§ **Exercise**
Down to the last line, repeat the entries exactly and drop any image.

------

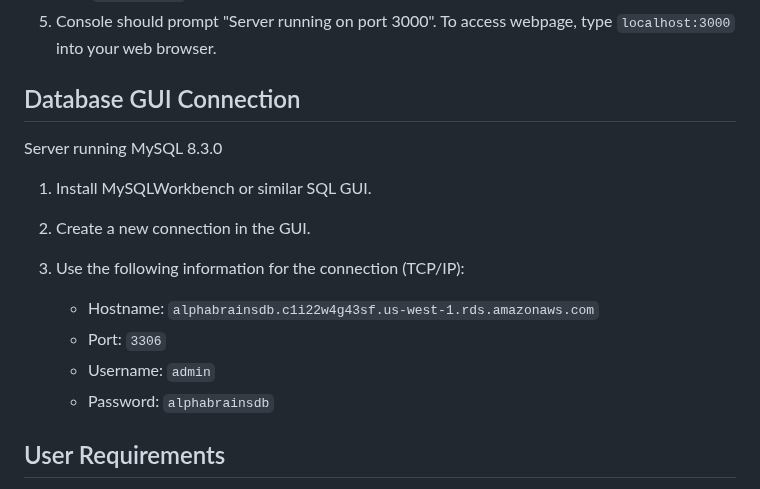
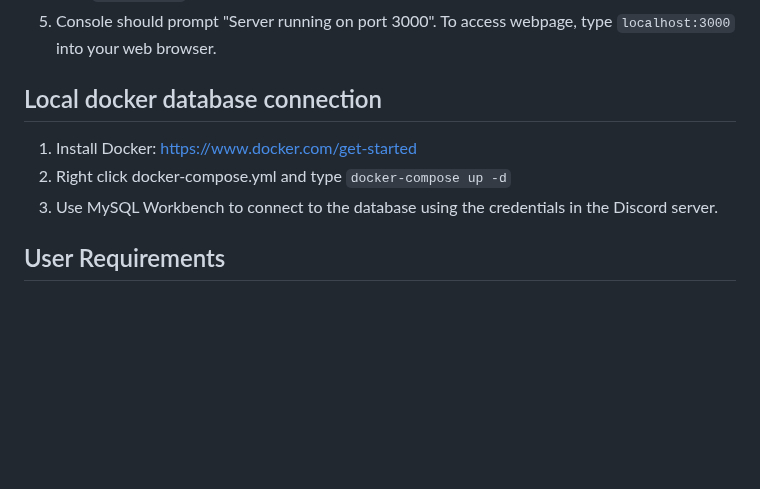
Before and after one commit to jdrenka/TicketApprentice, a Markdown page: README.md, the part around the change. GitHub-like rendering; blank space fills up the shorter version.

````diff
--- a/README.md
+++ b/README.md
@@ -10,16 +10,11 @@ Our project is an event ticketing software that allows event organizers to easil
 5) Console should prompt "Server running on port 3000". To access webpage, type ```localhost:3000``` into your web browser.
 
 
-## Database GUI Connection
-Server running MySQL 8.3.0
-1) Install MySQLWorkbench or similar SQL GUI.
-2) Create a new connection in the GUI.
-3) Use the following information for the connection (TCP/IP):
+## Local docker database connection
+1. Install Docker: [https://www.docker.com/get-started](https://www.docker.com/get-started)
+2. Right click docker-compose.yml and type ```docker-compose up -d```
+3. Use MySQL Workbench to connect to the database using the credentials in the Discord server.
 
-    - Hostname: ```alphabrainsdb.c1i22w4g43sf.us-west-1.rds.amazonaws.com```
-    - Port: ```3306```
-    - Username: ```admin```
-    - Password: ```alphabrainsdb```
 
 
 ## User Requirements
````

------

§ **Exercise solution**
Before and after one commit to jdrenka/TicketApprentice, a Markdown page: README.md, the part around the change. GitHub-like rendering; blank space fills up the shorter version.

````diff
--- a/README.md
+++ b/README.md
@@ -10,16 +10,11 @@ Our project is an event ticketing software that allows event organizers to easil
 5) Console should prompt "Server running on port 3000". To access webpage, type ```localhost:3000``` into your web browser.
 
 
-## Database GUI Connection
-Server running MySQL 8.3.0
-1) Install MySQLWorkbench or similar SQL GUI.
-2) Create a new connection in the GUI.
-3) Use the following information for the connection (TCP/IP):
+## Local docker database connection
+1. Install Docker: [https://www.docker.com/get-started](https://www.docker.com/get-started)
+2. Right click docker-compose.yml and type ```docker-compose up -d```
+3. Use MySQL Workbench to connect to the database using the credentials in the Discord server.
 
-    - Hostname: ```alphabrainsdb.c1i22w4g43sf.us-west-1.rds.amazonaws.com```
-    - Port: ```3306```
-    - Username: ```admin```
-    - Password: ```alphabrainsdb```
 
 
 ## User Requirements
````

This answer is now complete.